═══ Records to use ═══
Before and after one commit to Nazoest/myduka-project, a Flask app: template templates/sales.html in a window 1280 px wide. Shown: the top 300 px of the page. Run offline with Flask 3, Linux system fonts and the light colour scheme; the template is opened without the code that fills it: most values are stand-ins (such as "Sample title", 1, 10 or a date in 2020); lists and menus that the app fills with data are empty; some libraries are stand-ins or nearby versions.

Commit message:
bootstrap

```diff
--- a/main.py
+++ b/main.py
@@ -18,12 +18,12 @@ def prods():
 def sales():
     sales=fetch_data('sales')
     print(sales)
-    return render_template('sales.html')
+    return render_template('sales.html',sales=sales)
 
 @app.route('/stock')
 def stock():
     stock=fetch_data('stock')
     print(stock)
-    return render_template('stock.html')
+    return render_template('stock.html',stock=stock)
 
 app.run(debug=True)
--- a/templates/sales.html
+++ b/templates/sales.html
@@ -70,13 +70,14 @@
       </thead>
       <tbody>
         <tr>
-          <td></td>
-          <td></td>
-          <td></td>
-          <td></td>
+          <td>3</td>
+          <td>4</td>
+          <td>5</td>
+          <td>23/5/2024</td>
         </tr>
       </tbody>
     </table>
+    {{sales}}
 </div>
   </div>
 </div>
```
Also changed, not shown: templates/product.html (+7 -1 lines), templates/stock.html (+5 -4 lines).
═══
═══ Records to use ═══
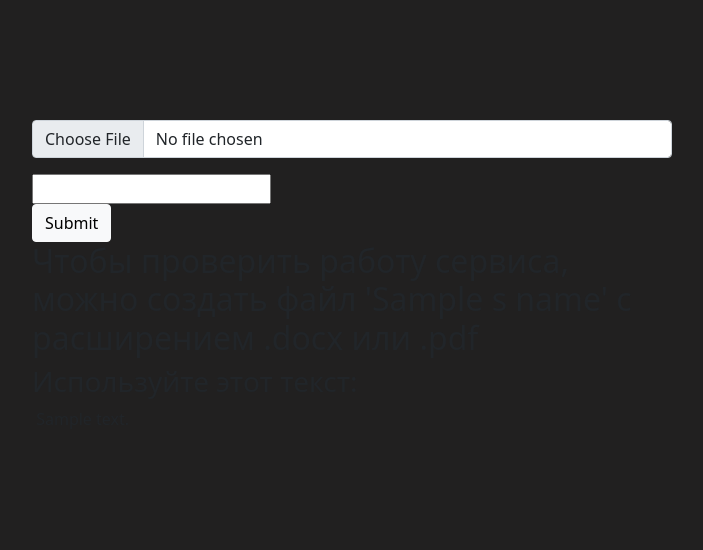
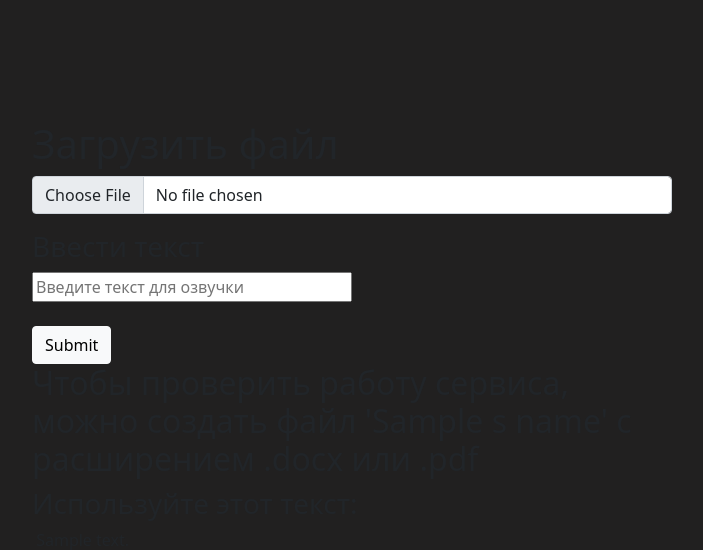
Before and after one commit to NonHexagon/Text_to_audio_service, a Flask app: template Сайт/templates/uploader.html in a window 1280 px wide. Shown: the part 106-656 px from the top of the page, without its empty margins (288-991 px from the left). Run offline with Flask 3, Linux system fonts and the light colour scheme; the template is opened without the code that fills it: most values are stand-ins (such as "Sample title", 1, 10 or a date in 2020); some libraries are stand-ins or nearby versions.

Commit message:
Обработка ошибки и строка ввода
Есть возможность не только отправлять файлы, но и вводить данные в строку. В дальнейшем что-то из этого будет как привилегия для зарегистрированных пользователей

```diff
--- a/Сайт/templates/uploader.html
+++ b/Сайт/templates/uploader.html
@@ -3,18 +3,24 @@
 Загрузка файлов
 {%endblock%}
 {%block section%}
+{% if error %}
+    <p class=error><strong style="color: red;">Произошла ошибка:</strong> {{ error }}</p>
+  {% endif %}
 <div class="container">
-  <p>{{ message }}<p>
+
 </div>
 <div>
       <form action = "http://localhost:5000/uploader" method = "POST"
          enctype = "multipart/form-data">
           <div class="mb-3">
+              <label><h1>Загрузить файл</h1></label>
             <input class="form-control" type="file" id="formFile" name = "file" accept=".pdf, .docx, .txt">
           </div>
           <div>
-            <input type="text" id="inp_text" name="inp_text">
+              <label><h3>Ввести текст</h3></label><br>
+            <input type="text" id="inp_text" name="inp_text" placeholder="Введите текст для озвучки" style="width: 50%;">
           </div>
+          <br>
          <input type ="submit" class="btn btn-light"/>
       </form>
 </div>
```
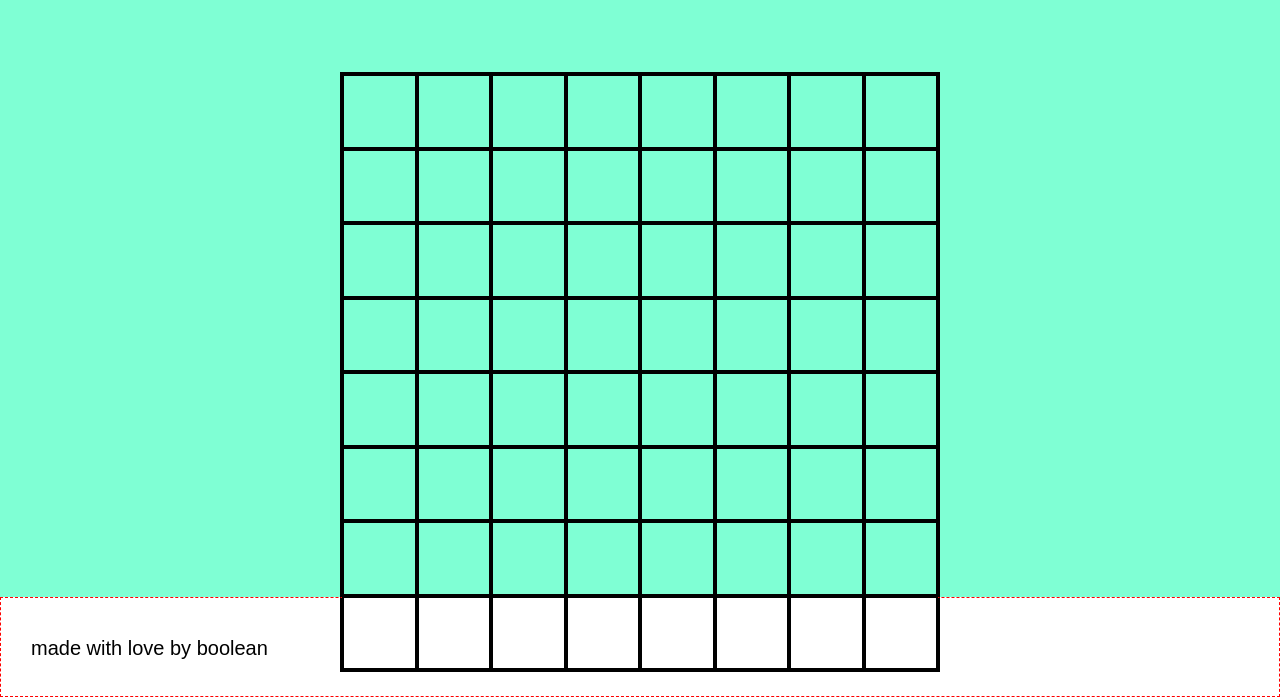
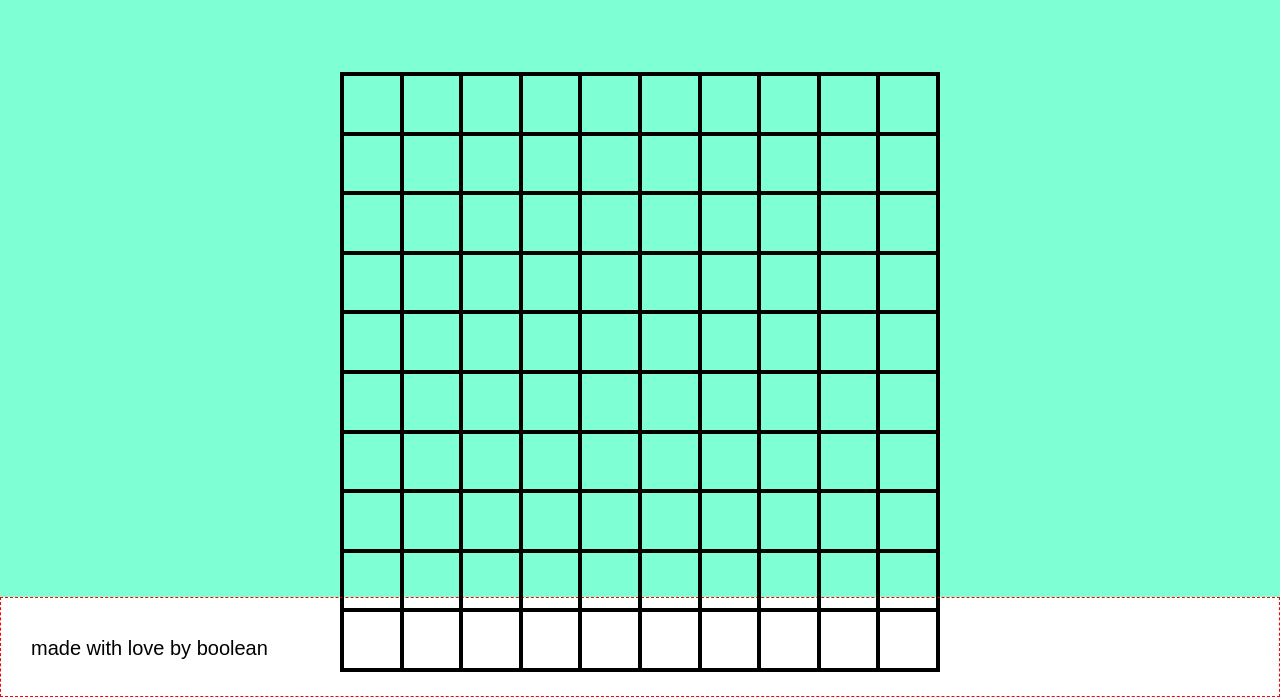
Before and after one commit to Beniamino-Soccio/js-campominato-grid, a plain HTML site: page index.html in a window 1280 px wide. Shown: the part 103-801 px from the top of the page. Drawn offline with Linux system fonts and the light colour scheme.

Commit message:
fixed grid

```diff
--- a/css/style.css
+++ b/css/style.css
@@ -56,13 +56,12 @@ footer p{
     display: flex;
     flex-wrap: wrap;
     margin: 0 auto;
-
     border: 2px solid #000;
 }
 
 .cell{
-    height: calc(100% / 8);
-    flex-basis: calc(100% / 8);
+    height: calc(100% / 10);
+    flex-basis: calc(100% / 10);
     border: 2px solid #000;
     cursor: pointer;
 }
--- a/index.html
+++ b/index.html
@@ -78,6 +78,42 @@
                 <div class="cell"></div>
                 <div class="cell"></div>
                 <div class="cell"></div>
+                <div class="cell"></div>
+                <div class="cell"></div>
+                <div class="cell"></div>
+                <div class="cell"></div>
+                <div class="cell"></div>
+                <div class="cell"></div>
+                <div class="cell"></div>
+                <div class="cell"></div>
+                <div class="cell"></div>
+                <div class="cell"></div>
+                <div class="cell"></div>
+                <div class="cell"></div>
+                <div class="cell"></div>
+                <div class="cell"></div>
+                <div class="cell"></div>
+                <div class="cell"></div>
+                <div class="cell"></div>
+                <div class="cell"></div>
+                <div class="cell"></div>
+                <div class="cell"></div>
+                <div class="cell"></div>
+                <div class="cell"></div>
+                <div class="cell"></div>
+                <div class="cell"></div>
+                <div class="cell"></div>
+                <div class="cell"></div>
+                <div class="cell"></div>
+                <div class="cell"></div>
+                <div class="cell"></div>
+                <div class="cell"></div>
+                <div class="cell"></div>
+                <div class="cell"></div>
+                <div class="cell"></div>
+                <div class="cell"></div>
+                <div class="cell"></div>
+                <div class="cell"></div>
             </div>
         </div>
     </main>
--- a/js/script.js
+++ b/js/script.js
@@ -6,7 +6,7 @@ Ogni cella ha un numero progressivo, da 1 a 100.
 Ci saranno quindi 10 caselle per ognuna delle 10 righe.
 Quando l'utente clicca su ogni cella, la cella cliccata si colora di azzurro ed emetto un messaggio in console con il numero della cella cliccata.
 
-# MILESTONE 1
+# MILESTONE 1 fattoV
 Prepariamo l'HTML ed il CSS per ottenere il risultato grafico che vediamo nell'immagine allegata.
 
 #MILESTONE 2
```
═══
What to produce: Your answer should be a single number, which is the count of lines in the data above that include the word "basis".

Your solution: 2